But as it was, all she could do was to bound up and down, whilst the King and the Jogi piled fuel on to the fire, and the oven grew hotter and hotter. So it went on from four o'clock one afternoon to four o'clock the next, when the Snake-woman ceased to bound, and all was quiet.
They waited until the oven grew cold, and then opened it, when not a trace of the Snake-woman was to be seen, only a tiny heap of ashes, out of which the Jogi took a small round stone, and gave it to the King, saying, 'This is the real essence of the Snake-woman, and whatever you touch with it will turn to gold.
Now, if a Snake-woman goes out at night, she must resume her own loathsome form; so, as King Ali Mardan lay feigning sleep, he saw the beautiful form in his arms change to a deadly slimy snake, that slid from the bed out of the door into the garden. He followed it softly, watching it drink of every fountain by the way, until it reached the Dal lake, where it drank and bathed for hours.
Then, just as she stooped over the oven's mouth, to turn the loaves, the King, seizing his opportunity, pushed her in, and clapping down the cover, locked and double-locked it. Now, when the Snake-woman found herself caught in the scorching oven, she bounded so, that had it not been for the strong chains, she would have bounded out of the garden, oven and all!
Therefore, that same evening he ordered two kinds of khichri to be made ready for supper, and placed in one dish, so that one half was sweet khichri, and the other half salt. Now, when as usual the King sat down to eat out of the same dish with the Snake-woman, he turned the salt side towards her and the sweet side towards himself.

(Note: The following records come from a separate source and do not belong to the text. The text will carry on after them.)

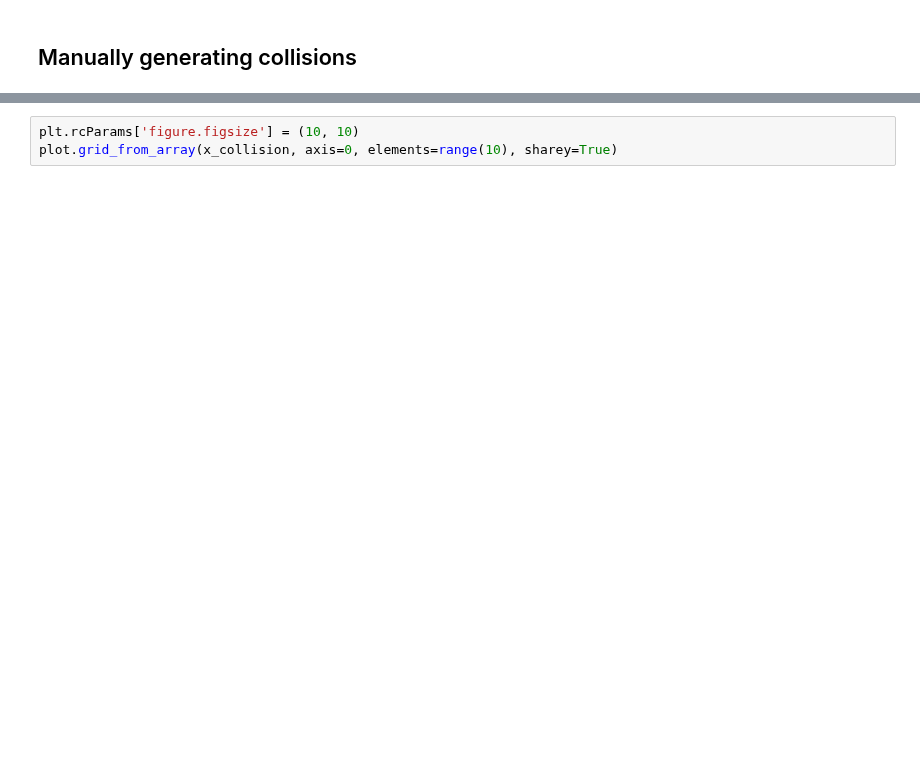
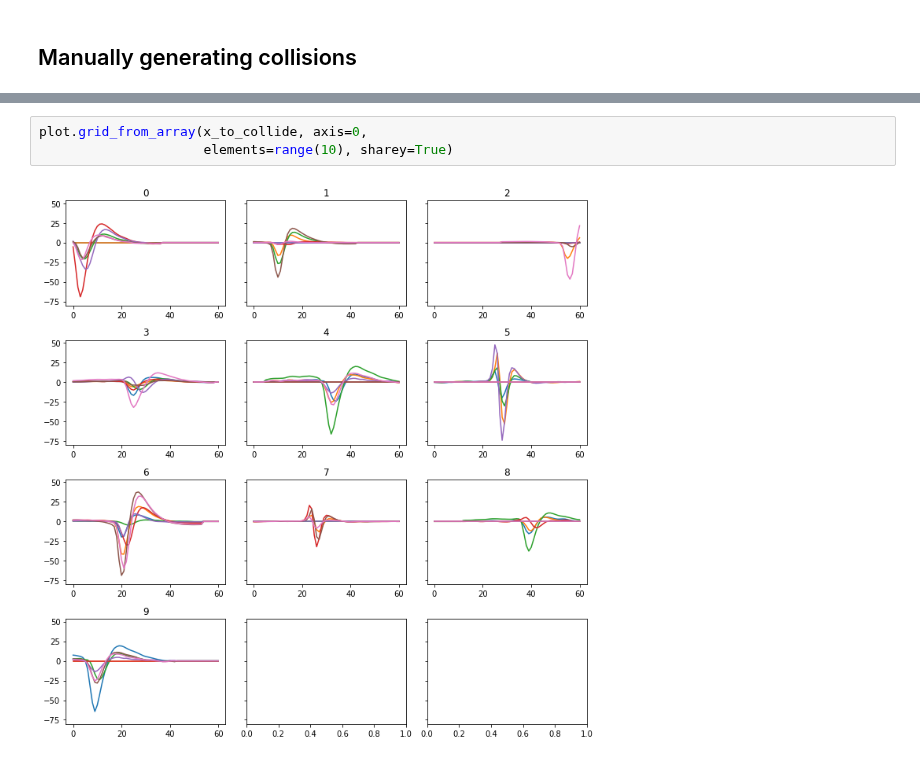
Before and after one commit to edublancas/yass-private, a Jupyter notebook: nnet/exploring-training-data.ipynb, the cells around one changed output, grey strips where cells are left out. Cells and saved outputs as stored; diff of their text form; blank space fills up the shorter version.

```diff
--- a/nnet/exploring-training-data.ipynb
+++ b/nnet/exploring-training-data.ipynb
@@ -145,3 +213,5 @@ plot.grid_from_array(x_clean, axis=0, elements=range(10), sharey=True)
 # %%
-plt.rcParams['figure.figsize'] = (10, 10)
-plot.grid_from_array(x_collision, axis=0, elements=range(10), sharey=True)
+plot.grid_from_array(x_to_collide, axis=0,
+                     elements=range(10), sharey=True)
+# %% [output]
+[figure, added]
```
Also changed, not shown: parts of 19 cells of this notebook, 3 other files.
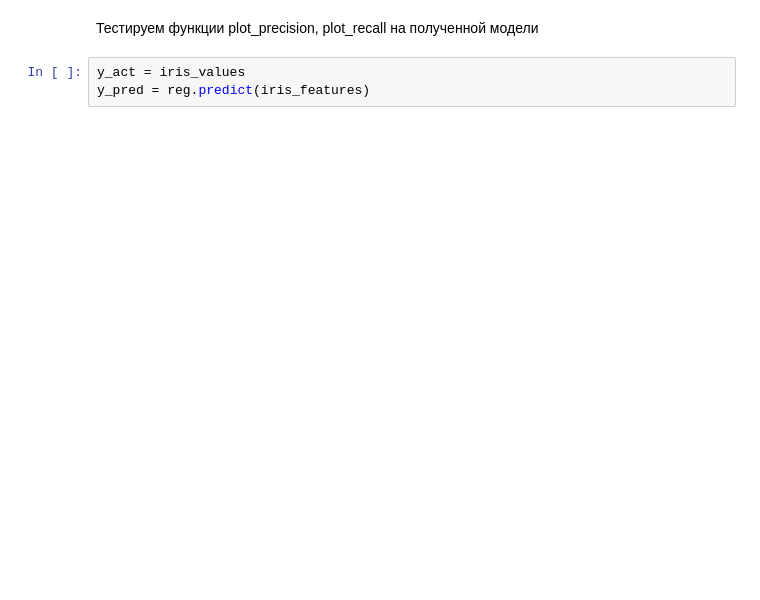
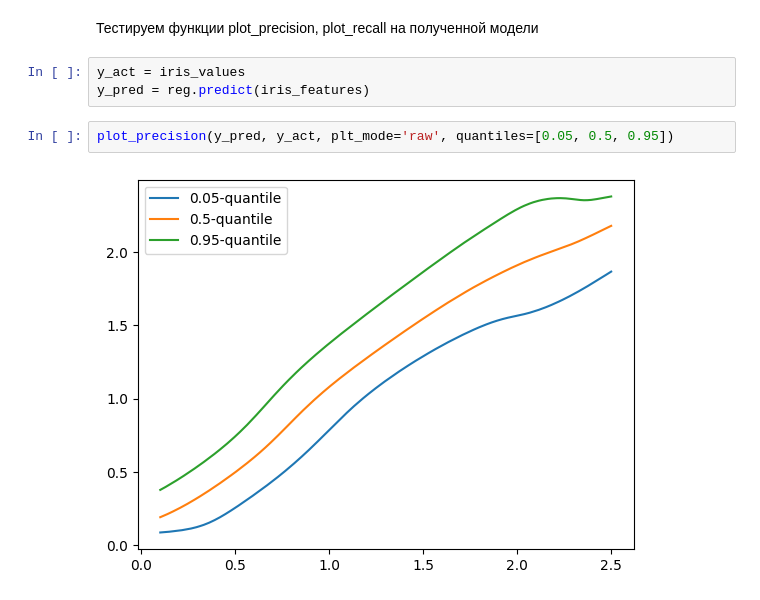
Before and after one commit to Bogachevv/StatProject, a Jupyter notebook: test1.ipynb, the cells around one changed output. Saved outputs shown, nothing was run; the diff lists cells and outputs as text; blank space fills up the shorter version.

```diff
--- a/test1.ipynb
+++ b/test1.ipynb
@@ -48,4 +48,8 @@ plt.legend(["Train", "Test", "Predicted"])
 # %%
 y_act = iris_values
 y_pred = reg.predict(iris_features)
+# %%
+plot_precision(y_pred, y_act, plt_mode='raw', quantiles=[0.05, 0.5, 0.95])
+# %% [output]
+[figure, added]
 # %%
```
Also changed, not shown: parts of 8 cells of this notebook, 1 other file.
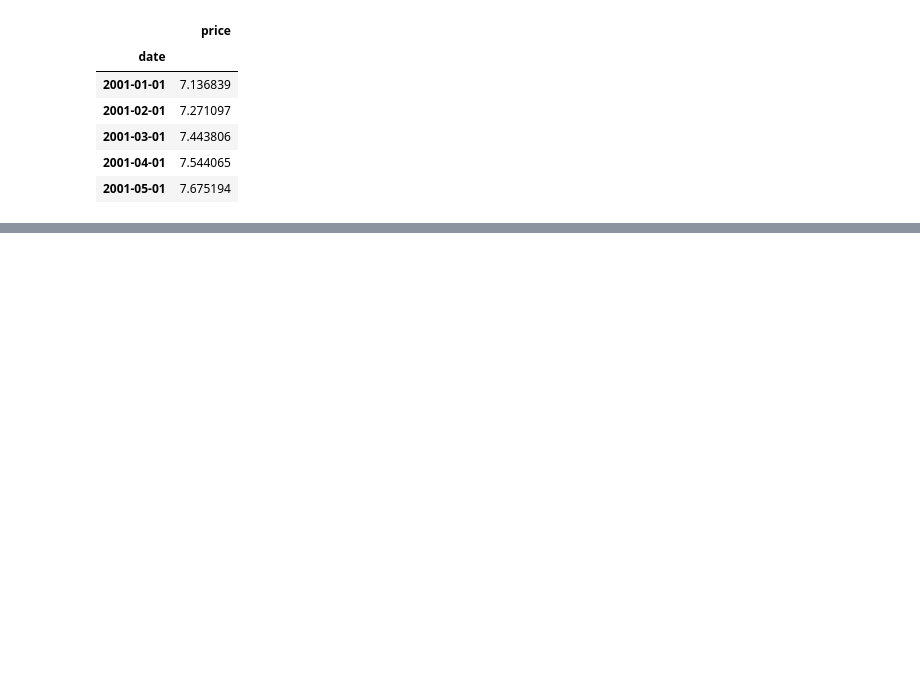
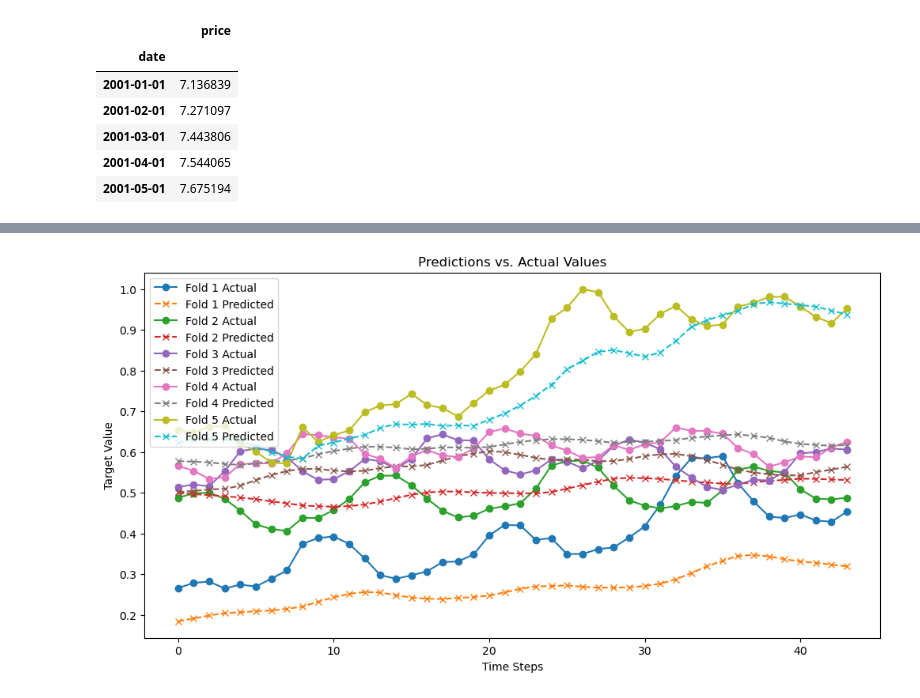
Before and after one commit to hnngocvo/STATS-207-Final-Project, a Jupyter notebook: LSTM.ipynb, the cells around one changed output, grey strips where cells are left out. Cells and saved outputs as stored; diff of their text form; code cells hidden in the pictures; blank space fills up the shorter version.

```diff
--- a/LSTM.ipynb
+++ b/LSTM.ipynb
@@ -111,0 +165,14 @@ Average RMSE: 0.058040063002045714
+# %%
+# 3. Plot Predictions vs. Actual Values
+plt.figure(figsize=(12, 6))
+for i in range(len(all_predictions)):
+    plt.plot(all_actuals[i], label=f'Fold {i+1} Actual', linestyle='-', marker='o')
+    plt.plot(all_predictions[i], label=f'Fold {i+1} Predicted', linestyle='--', marker='x')
+
+plt.title('Predictions vs. Actual Values')
+plt.xlabel('Time Steps')
+plt.ylabel('Target Value')
+plt.legend()
+plt.show()
+# %% [output]
+[figure, added]
```
Also changed, not shown: parts of 3 cells of this notebook.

This they placed in a shady corner of the garden, fastening it securely to the ground by strong chains. When all was ready, the King said to the Snake-woman, 'My heart's beloved! let us wander in the gardens alone to-day, and amuse ourselves by cooking our own food,
She, nothing loath, consented, and so they wandered about in the garden; and when dinner-time came, set to work, with laughter and mirth, to cook their own food. The King heated the oven very hot, and kneaded the bread, but being clumsy at it, he told the Snake-woman he could do no more, and that she must bake the bread.
But when they had retired to rest, and the King, obeying the Jogi's orders, had feigned sleep, the Snake-woman became so dreadfully thirsty, in consequence of all the salt food she had eaten, that she longed for a drink of water; and as there was none in the room, she was obliged to go outside to get some.